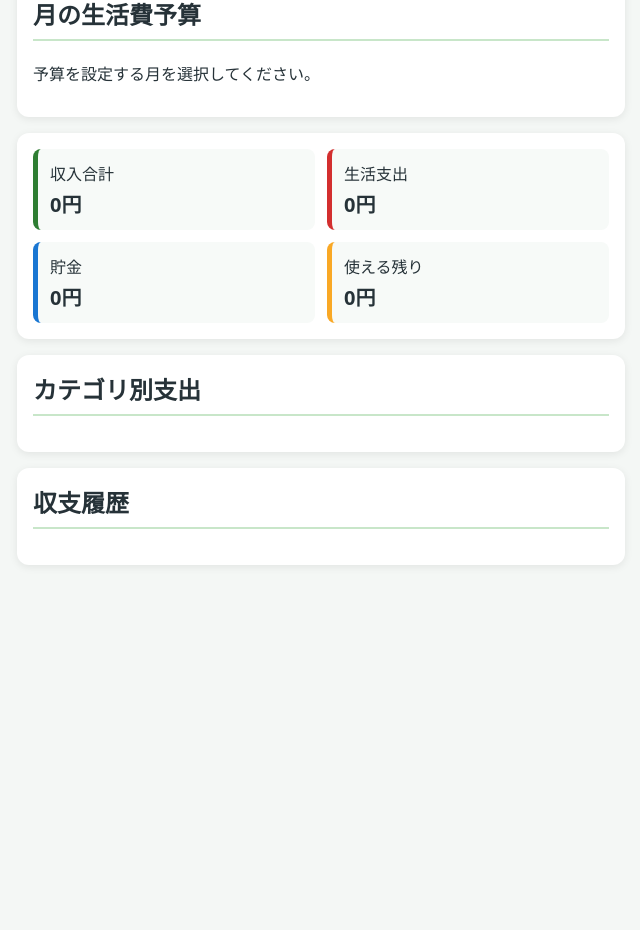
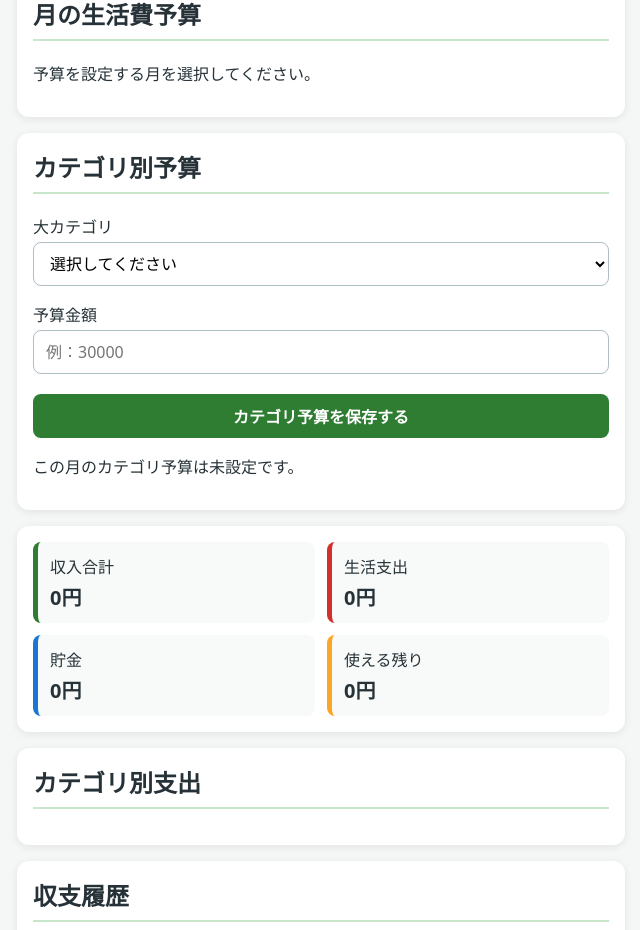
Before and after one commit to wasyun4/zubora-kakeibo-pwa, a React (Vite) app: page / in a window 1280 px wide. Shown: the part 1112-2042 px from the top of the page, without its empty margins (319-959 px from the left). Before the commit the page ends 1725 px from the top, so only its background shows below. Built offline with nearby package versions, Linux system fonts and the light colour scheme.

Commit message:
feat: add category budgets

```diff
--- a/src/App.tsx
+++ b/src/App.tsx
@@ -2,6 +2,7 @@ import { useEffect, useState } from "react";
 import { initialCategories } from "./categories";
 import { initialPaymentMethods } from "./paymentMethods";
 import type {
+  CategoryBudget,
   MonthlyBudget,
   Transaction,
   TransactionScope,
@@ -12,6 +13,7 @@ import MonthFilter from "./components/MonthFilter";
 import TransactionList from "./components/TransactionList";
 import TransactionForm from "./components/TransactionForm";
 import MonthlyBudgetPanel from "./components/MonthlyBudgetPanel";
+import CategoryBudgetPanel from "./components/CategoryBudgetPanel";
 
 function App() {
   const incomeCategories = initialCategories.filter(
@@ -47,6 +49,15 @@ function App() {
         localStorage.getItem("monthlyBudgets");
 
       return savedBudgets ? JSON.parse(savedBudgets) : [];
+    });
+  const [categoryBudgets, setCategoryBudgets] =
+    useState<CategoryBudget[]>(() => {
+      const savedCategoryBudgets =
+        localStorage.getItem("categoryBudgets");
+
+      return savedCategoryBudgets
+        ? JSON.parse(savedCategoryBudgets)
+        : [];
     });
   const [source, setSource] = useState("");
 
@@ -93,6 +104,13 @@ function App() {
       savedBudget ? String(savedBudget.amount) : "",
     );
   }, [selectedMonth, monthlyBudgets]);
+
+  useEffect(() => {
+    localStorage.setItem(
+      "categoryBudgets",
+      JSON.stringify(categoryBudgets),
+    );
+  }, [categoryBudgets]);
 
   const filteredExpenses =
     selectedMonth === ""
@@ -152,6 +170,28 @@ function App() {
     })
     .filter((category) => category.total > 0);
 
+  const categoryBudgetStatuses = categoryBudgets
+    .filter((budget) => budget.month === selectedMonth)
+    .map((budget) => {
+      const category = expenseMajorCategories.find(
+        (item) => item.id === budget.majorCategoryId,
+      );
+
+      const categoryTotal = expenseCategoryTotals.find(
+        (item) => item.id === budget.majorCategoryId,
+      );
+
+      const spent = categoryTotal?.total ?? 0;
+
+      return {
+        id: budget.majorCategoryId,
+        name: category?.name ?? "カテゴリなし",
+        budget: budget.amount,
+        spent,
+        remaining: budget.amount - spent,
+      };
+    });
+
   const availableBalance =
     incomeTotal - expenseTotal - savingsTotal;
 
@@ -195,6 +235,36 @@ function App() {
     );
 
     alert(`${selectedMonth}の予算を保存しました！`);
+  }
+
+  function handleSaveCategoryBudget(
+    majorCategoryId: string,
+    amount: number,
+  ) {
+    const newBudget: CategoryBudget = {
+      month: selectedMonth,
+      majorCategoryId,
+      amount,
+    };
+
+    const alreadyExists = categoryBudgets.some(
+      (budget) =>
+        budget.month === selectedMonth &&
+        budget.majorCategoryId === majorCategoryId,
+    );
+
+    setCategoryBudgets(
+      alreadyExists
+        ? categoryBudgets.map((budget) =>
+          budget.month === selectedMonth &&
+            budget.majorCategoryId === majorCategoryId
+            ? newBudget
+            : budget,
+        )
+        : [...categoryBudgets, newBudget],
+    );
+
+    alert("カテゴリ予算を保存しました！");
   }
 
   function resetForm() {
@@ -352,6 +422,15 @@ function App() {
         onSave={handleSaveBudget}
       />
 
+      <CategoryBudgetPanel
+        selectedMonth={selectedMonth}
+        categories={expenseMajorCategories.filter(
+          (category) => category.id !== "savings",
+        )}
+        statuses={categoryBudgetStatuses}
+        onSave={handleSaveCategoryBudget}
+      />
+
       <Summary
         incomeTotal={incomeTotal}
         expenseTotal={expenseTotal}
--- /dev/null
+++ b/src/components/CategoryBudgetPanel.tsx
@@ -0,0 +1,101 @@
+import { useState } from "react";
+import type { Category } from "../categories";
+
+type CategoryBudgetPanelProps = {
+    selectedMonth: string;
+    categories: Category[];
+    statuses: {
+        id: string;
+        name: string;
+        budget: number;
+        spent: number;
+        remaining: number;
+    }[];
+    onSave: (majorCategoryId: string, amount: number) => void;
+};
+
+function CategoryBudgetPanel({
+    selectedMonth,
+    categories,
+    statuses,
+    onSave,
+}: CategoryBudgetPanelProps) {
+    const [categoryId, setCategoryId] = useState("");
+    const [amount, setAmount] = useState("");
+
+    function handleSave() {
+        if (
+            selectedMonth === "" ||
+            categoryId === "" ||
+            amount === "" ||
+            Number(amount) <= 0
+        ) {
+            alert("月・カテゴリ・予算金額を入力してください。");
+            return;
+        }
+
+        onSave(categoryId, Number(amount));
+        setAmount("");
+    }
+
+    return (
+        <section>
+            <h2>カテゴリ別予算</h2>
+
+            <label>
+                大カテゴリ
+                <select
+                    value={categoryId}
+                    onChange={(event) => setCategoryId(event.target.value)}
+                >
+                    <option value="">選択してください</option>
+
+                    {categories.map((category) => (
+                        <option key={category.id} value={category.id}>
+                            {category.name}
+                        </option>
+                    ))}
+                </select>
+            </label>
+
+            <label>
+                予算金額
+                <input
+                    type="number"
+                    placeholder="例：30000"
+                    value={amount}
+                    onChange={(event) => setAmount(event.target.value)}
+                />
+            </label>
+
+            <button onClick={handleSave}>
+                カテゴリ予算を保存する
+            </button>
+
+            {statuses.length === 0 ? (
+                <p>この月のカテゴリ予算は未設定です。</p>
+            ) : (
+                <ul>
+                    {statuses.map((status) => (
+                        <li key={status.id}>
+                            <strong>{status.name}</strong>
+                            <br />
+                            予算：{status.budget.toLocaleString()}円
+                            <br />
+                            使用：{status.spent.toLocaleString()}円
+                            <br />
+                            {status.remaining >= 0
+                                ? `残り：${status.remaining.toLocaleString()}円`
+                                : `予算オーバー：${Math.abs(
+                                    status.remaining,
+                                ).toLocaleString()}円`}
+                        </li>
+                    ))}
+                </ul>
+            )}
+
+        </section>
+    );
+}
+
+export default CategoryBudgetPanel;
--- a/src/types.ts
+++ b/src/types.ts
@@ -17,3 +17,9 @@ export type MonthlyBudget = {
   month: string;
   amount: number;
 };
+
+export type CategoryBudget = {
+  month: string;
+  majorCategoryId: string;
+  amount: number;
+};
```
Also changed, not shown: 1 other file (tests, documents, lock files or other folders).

----------------

- **What is expected**
From the listing above, return each line with the word "onSave".

- **Solved problem**
         onSave={handleSaveBudget}
+        onSave={handleSaveCategoryBudget}
+    onSave: (majorCategoryId: string, amount: number) => void;
+    onSave,
+        onSave(categoryId, Number(amount));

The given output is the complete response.